'Woodford had raised concerns, rightly as it turned out, about $687m (£450m) paid out in “fees”`
"Woodford, 51, recounted how he had just returned from Hong Kong, having fled Tokyo after a board meeting in which Olympus Chairman Tsuyoshi Kikukawa had fired him. The cause for dismissal, according to Woodford: his insistence that Olympus officials come clean about a series of questionable purchases dating to 2006, totaling $1.6 billion, none of which had been adequately reported in the company’s consolidated financial statements. The deals had been approved by Kikukawa and the Olympus board, yet in several cases the parties receiving the sums were not even clearly identified in Olympus’s books. (At least one Japanese magazine had strongly hinted that the Yakuza were beneficiaries of some of these shady deals.)" ..
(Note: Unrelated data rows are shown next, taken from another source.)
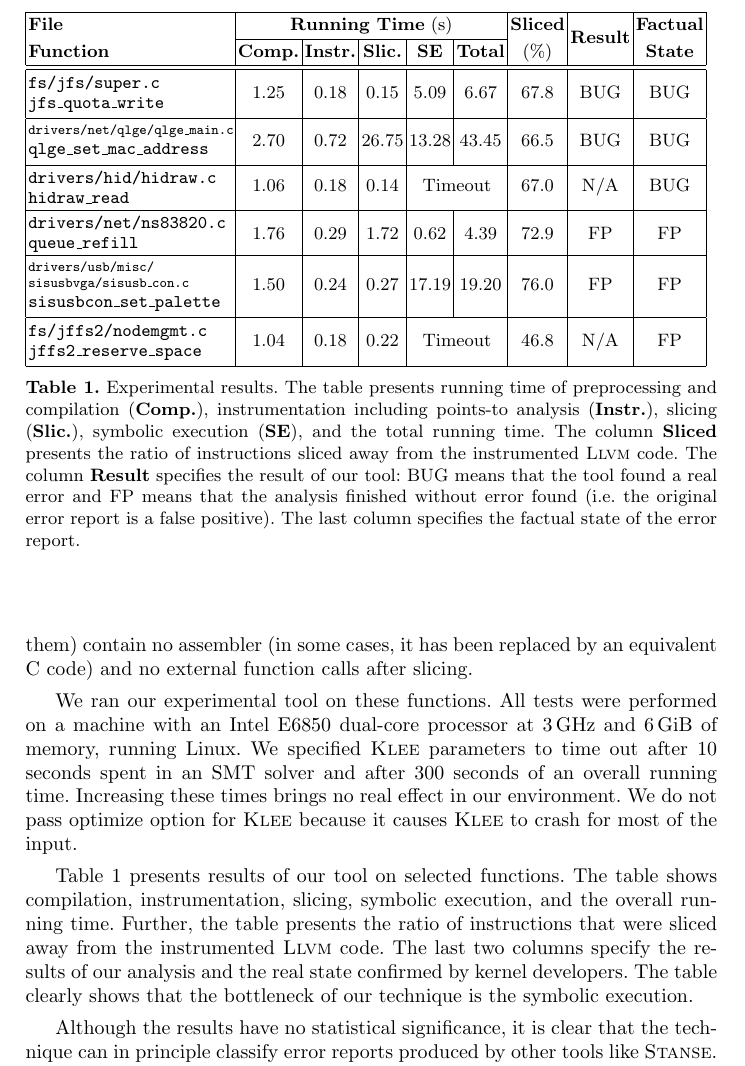
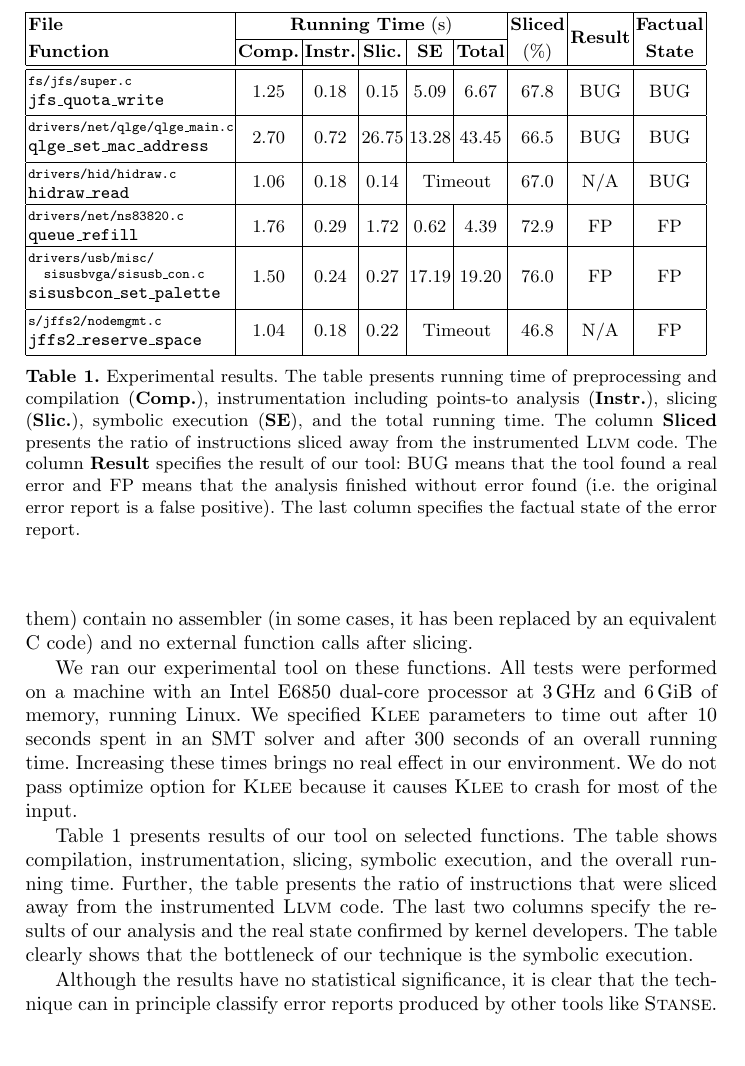
Before and after one commit to jirislaby/writings, a LaTeX paper (sse.tex): part of page 11 of 15, cut so that both start at the same text, the shorter picture padded with empty space. Compiled offline with pdfLaTeX.

Commit message:
unify the results table
git-svn-id: https://svn.fi.muni.cz/fi/xslaby_slicing_se@56 8951c749-d332-4ddf-b7b6-708295fc9d96

```diff
--- a/sse.tex
+++ b/sse.tex
@@ -832,7 +832,7 @@ we plan to implement the same on-demand memory handling
  & \textbf{State} \\ \hline \hline
 
   \begin{minipage}{3cm}
-    \smallskip\texttt{fs/jfs/super.c}\\[-1pt]
+    \smallskip\texttt{\scriptsize fs/jfs/super.c}\\[-1pt]
     \texttt{jfs\_quota\_write}\smallskip
   \end{minipage}
   & 1.25 & 0.18 & 0.15 & 5.09 & 6.67 & 67.8 & BUG & BUG \\ \hline
@@ -844,26 +844,26 @@ we plan to implement the same on-demand memory handling
   & 2.70 & 0.72 & 26.75 & 13.28 & 43.45 & 66.5 & BUG & BUG \\ \hline
 
   \begin{minipage}{3cm}
-    \smallskip\texttt{drivers/hid/hidraw.c}\\[-1pt]
+    \smallskip\texttt{\scriptsize drivers/hid/hidraw.c}\\[-1pt]
     \texttt{hidraw\_read}\smallskip
   \end{minipage}
   & 1.06 & 0.18 & 0.14 & \multicolumn{2}{|c|}{Timeout} & 67.0 & N/A & BUG \\ \hline
 
   \begin{minipage}{3cm}
-    \smallskip\texttt{drivers/net/ns83820.c}\\[-1pt]
+    \smallskip\texttt{\scriptsize drivers/net/ns83820.c}\\[-1pt]
     \texttt{queue\_refill}\smallskip
   \end{minipage}
   & 1.76 & 0.29 & 1.72 & 0.62 & 4.39 & 72.9 & FP & FP \\[-2pt] \hline
 
   \begin{minipage}{3.6cm}
     \smallskip\texttt{\scriptsize drivers/usb/misc/}\\[-3pt]
-    \hskip2ex\texttt{\scriptsize sisusbvga/sisusb\_con.c}\\[-1pt]
+    \hspace*{2ex}\texttt{\scriptsize sisusbvga/sisusb\_con.c}\\[-1pt]
     \texttt{sisusbcon\_set\_palette}\smallskip
   \end{minipage}
   & 1.50 & 0.24 & 0.27 & 17.19 & 19.20 & 76.0 & FP & FP \\\hline
 
   \begin{minipage}{3cm}
-    \smallskip\texttt{fs/jffs2/nodemgmt.c}\\[-1pt]
+    \smallskip\texttt{\scriptsize s/jffs2/nodemgmt.c}\\[-1pt]
     \texttt{jffs2\_reserve\_space}\smallskip
   \end{minipage}
    & 1.04 & 0.18 & 0.22 & \multicolumn{2}{|c|}{Timeout} & 46.8 & N/A & FP \\ \hline
```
"On a sweltering day in Hamburg last July, Woodford .. opened his laptop to find a half dozen e-mails forwarding a translated story from an obscure Japanese business magazine, Facta, that detailed questionable fees paid by Olympus in the Gyrus acquisition as well as the almost $800 million paid for three companies, including the mail-order face cream and the microwave cookery businesses. The story pointed out that two of the businesses had combined sales of less than $2 million; within a year of the purchases, their equity had been almost entirely written off as a loss."
"The Gyrus deal was described as equally suspicious. Not only was the $2 billion price exorbitantly high, but there was also an additional $687 million in Gyrus preferred stock purchased by Olympus from an undisclosed third party. That $687 million would later be described as an advisory fee paid to a shadowy Cayman Islands company, making it the largest advisory fee in history." ref